Pictures aside, each entry has to be returned exactly as it stands.

####

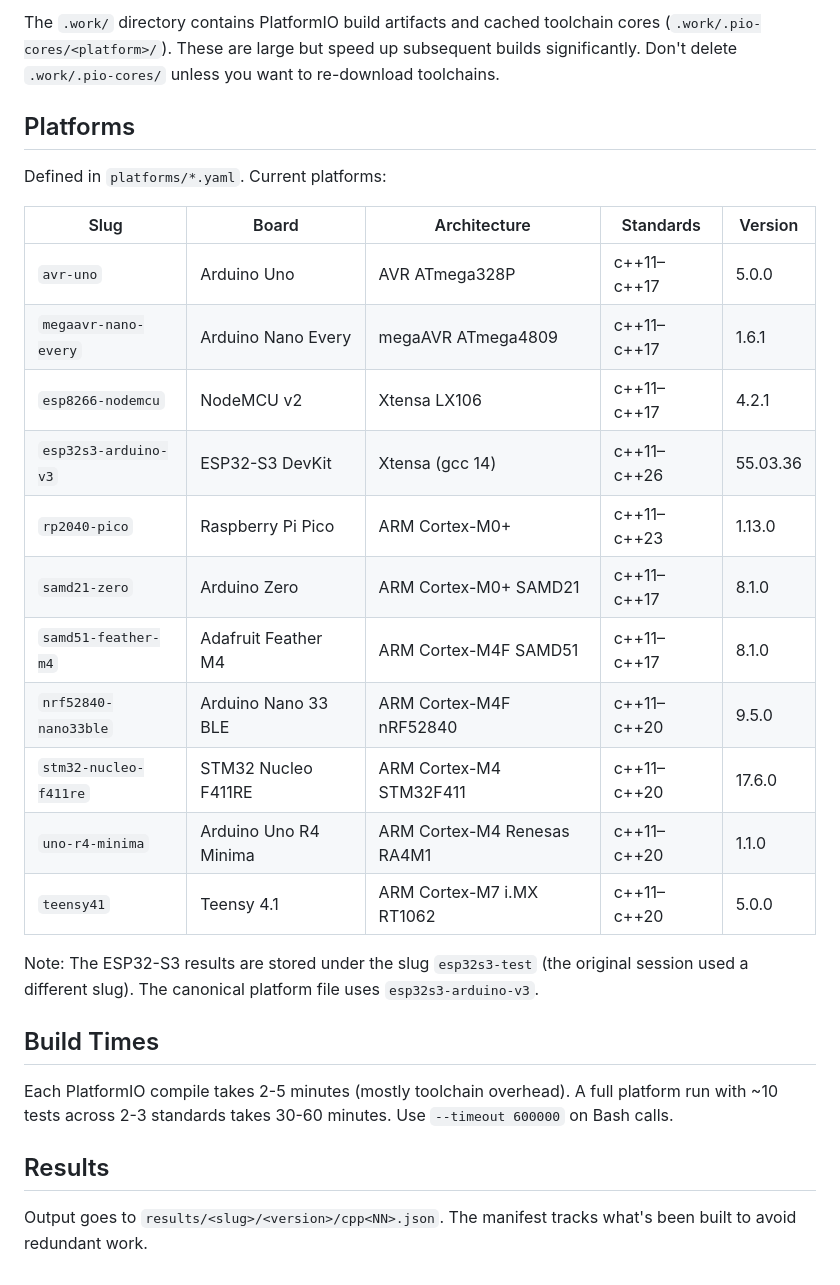
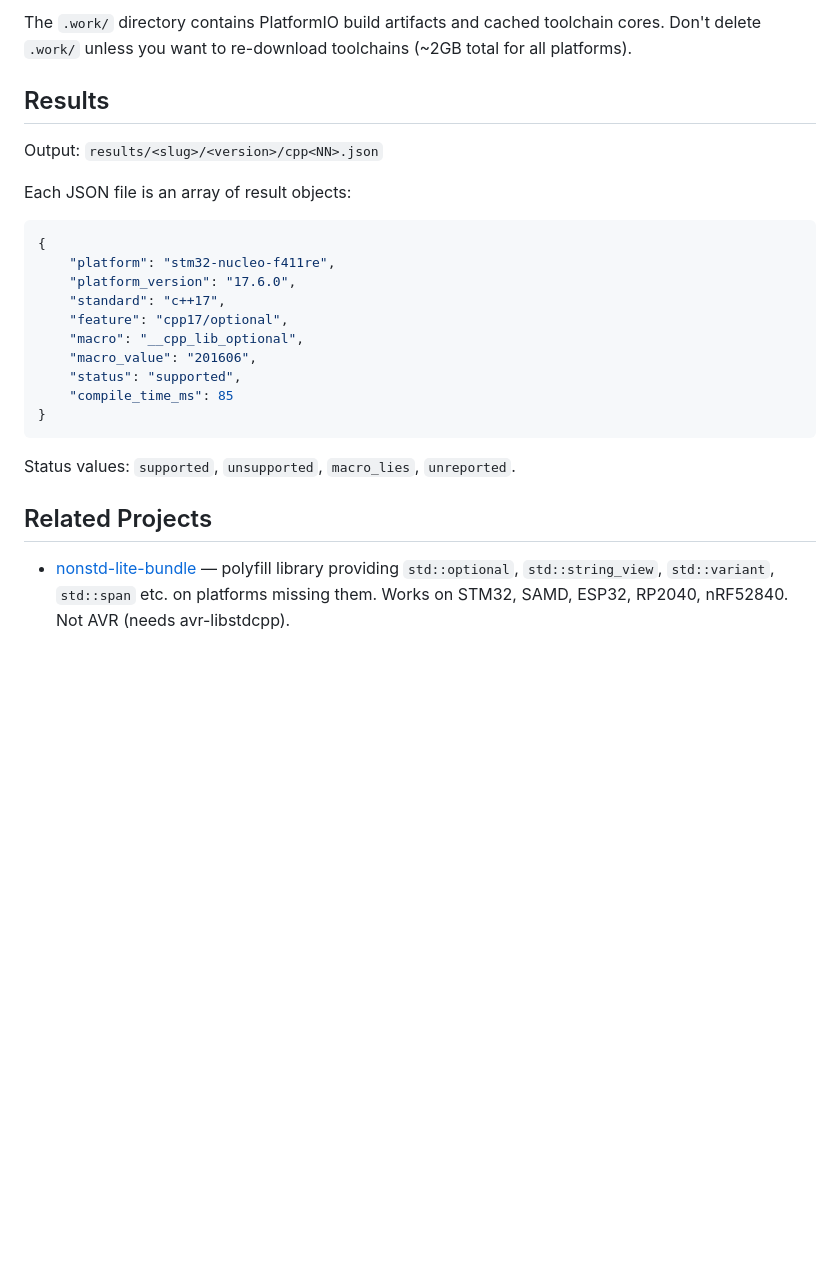
Before and after one commit to m-mcgowan/embedded-cpp-compat-check, a Markdown page: CLAUDE.md, the part around one of its changes. Rendered like a GitHub page; blank space fills up the shorter version.

````diff
--- a/CLAUDE.md
+++ b/CLAUDE.md
@@ -54,35 +157,29 @@ its entry from the manifest.
 
-The `.work/` directory contains PlatformIO build artifacts and cached toolchain cores
-(`.work/.pio-cores/<platform>/`). These are large but speed up subsequent builds significantly.
-Don't delete `.work/.pio-cores/` unless you want to re-download toolchains.
-
-## Platforms
-
-Defined in `platforms/*.yaml`. Current platforms:
-
-| Slug | Board | Architecture | Standards | Version |
-|------|-------|-------------|-----------|---------|
-| `avr-uno` | Arduino Uno | AVR ATmega328P | c++11–c++17 | 5.0.0 |
-| `megaavr-nano-every` | Arduino Nano Every | megaAVR ATmega4809 | c++11–c++17 | 1.6.1 |
-| `esp8266-nodemcu` | NodeMCU v2 | Xtensa LX106 | c++11–c++17 | 4.2.1 |
-| `esp32s3-arduino-v3` | ESP32-S3 DevKit | Xtensa (gcc 14) | c++11–c++26 | 55.03.36 |
-| `rp2040-pico` | Raspberry Pi Pico | ARM Cortex-M0+ | c++11–c++23 | 1.13.0 |
-| `samd21-zero` | Arduino Zero | ARM Cortex-M0+ SAMD21 | c++11–c++17 | 8.1.0 |
-| `samd51-feather-m4` | Adafruit Feather M4 | ARM Cortex-M4F SAMD51 | c++11–c++17 | 8.1.0 |
-| `nrf52840-nano33ble` | Arduino Nano 33 BLE | ARM Cortex-M4F nRF52840 | c++11–c++20 | 9.5.0 |
-| `stm32-nucleo-f411re` | STM32 Nucleo F411RE | ARM Cortex-M4 STM32F411 | c++11–c++20 | 17.6.0 |
-| `uno-r4-minima` | Arduino Uno R4 Minima | ARM Cortex-M4 Renesas RA4M1 | c++11–c++20 | 1.1.0 |
-| `teensy41` | Teensy 4.1 | ARM Cortex-M7 i.MX RT1062 | c++11–c++20 | 5.0.0 |
-
-Note: The ESP32-S3 results are stored under the slug `esp32s3-test` (the original session used
-a different slug). The canonical platform file uses `esp32s3-arduino-v3`.
-
-## Build Times
-
-Each PlatformIO compile takes 2-5 minutes (mostly toolchain overhead). A full platform run
-with ~10 tests across 2-3 standards takes 30-60 minutes. Use `--timeout 600000` on Bash calls.
+The `.work/` directory contains PlatformIO build artifacts and cached toolchain cores.
+Don't delete `.work/` unless you want to re-download toolchains (~2GB total for all platforms).
 
 ## Results
 
-Output goes to `results/<slug>/<version>/cpp<NN>.json`. The manifest tracks what's been built
-to avoid redundant work.
+Output: `results/<slug>/<version>/cpp<NN>.json`
+
+Each JSON file is an array of result objects:
+```json
+{
+    "platform": "stm32-nucleo-f411re",
+    "platform_version": "17.6.0",
+    "standard": "c++17",
+    "feature": "cpp17/optional",
+    "macro": "__cpp_lib_optional",
+    "macro_value": "201606",
+    "status": "supported",
+    "compile_time_ms": 85
+}
+```
+
+Status values: `supported`, `unsupported`, `macro_lies`, `unreported`.
+
+## Related Projects
+
+- [nonstd-lite-bundle](https://github.com/m-mcgowan/nonstd-lite-bundle) — polyfill library
+  providing `std::optional`, `std::string_view`, `std::variant`, `std::span` etc. on platforms
+  missing them. Works on STM32, SAMD, ESP32, RP2040, nRF52840. Not AVR (needs avr-libstdcpp).
````
Also changed, not shown: other parts of CLAUDE.md (+137 -34 lines).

####

### Solution for this task
Before and after one commit to m-mcgowan/embedded-cpp-compat-check, a Markdown page: CLAUDE.md, the part around one of its changes. Rendered like a GitHub page; blank space fills up the shorter version.

````diff
--- a/CLAUDE.md
+++ b/CLAUDE.md
@@ -54,35 +157,29 @@ its entry from the manifest.
 
-The `.work/` directory contains PlatformIO build artifacts and cached toolchain cores
-(`.work/.pio-cores/<platform>/`). These are large but speed up subsequent builds significantly.
-Don't delete `.work/.pio-cores/` unless you want to re-download toolchains.
-
-## Platforms
-
-Defined in `platforms/*.yaml`. Current platforms:
-
-| Slug | Board | Architecture | Standards | Version |
-|------|-------|-------------|-----------|---------|
-| `avr-uno` | Arduino Uno | AVR ATmega328P | c++11–c++17 | 5.0.0 |
-| `megaavr-nano-every` | Arduino Nano Every | megaAVR ATmega4809 | c++11–c++17 | 1.6.1 |
-| `esp8266-nodemcu` | NodeMCU v2 | Xtensa LX106 | c++11–c++17 | 4.2.1 |
-| `esp32s3-arduino-v3` | ESP32-S3 DevKit | Xtensa (gcc 14) | c++11–c++26 | 55.03.36 |
-| `rp2040-pico` | Raspberry Pi Pico | ARM Cortex-M0+ | c++11–c++23 | 1.13.0 |
-| `samd21-zero` | Arduino Zero | ARM Cortex-M0+ SAMD21 | c++11–c++17 | 8.1.0 |
-| `samd51-feather-m4` | Adafruit Feather M4 | ARM Cortex-M4F SAMD51 | c++11–c++17 | 8.1.0 |
-| `nrf52840-nano33ble` | Arduino Nano 33 BLE | ARM Cortex-M4F nRF52840 | c++11–c++20 | 9.5.0 |
-| `stm32-nucleo-f411re` | STM32 Nucleo F411RE | ARM Cortex-M4 STM32F411 | c++11–c++20 | 17.6.0 |
-| `uno-r4-minima` | Arduino Uno R4 Minima | ARM Cortex-M4 Renesas RA4M1 | c++11–c++20 | 1.1.0 |
-| `teensy41` | Teensy 4.1 | ARM Cortex-M7 i.MX RT1062 | c++11–c++20 | 5.0.0 |
-
-Note: The ESP32-S3 results are stored under the slug `esp32s3-test` (the original session used
-a different slug). The canonical platform file uses `esp32s3-arduino-v3`.
-
-## Build Times
-
-Each PlatformIO compile takes 2-5 minutes (mostly toolchain overhead). A full platform run
-with ~10 tests across 2-3 standards takes 30-60 minutes. Use `--timeout 600000` on Bash calls.
+The `.work/` directory contains PlatformIO build artifacts and cached toolchain cores.
+Don't delete `.work/` unless you want to re-download toolchains (~2GB total for all platforms).
 
 ## Results
 
-Output goes to `results/<slug>/<version>/cpp<NN>.json`. The manifest tracks what's been built
-to avoid redundant work.
+Output: `results/<slug>/<version>/cpp<NN>.json`
+
+Each JSON file is an array of result objects:
+```json
+{
+    "platform": "stm32-nucleo-f411re",
+    "platform_version": "17.6.0",
+    "standard": "c++17",
+    "feature": "cpp17/optional",
+    "macro": "__cpp_lib_optional",
+    "macro_value": "201606",
+    "status": "supported",
+    "compile_time_ms": 85
+}
+```
+
+Status values: `supported`, `unsupported`, `macro_lies`, `unreported`.
+
+## Related Projects
+
+- [nonstd-lite-bundle](https://github.com/m-mcgowan/nonstd-lite-bundle) — polyfill library
+  providing `std::optional`, `std::string_view`, `std::variant`, `std::span` etc. on platforms
+  missing them. Works on STM32, SAMD, ESP32, RP2040, nRF52840. Not AVR (needs avr-libstdcpp).
````
Also changed, not shown: other parts of CLAUDE.md (+137 -34 lines).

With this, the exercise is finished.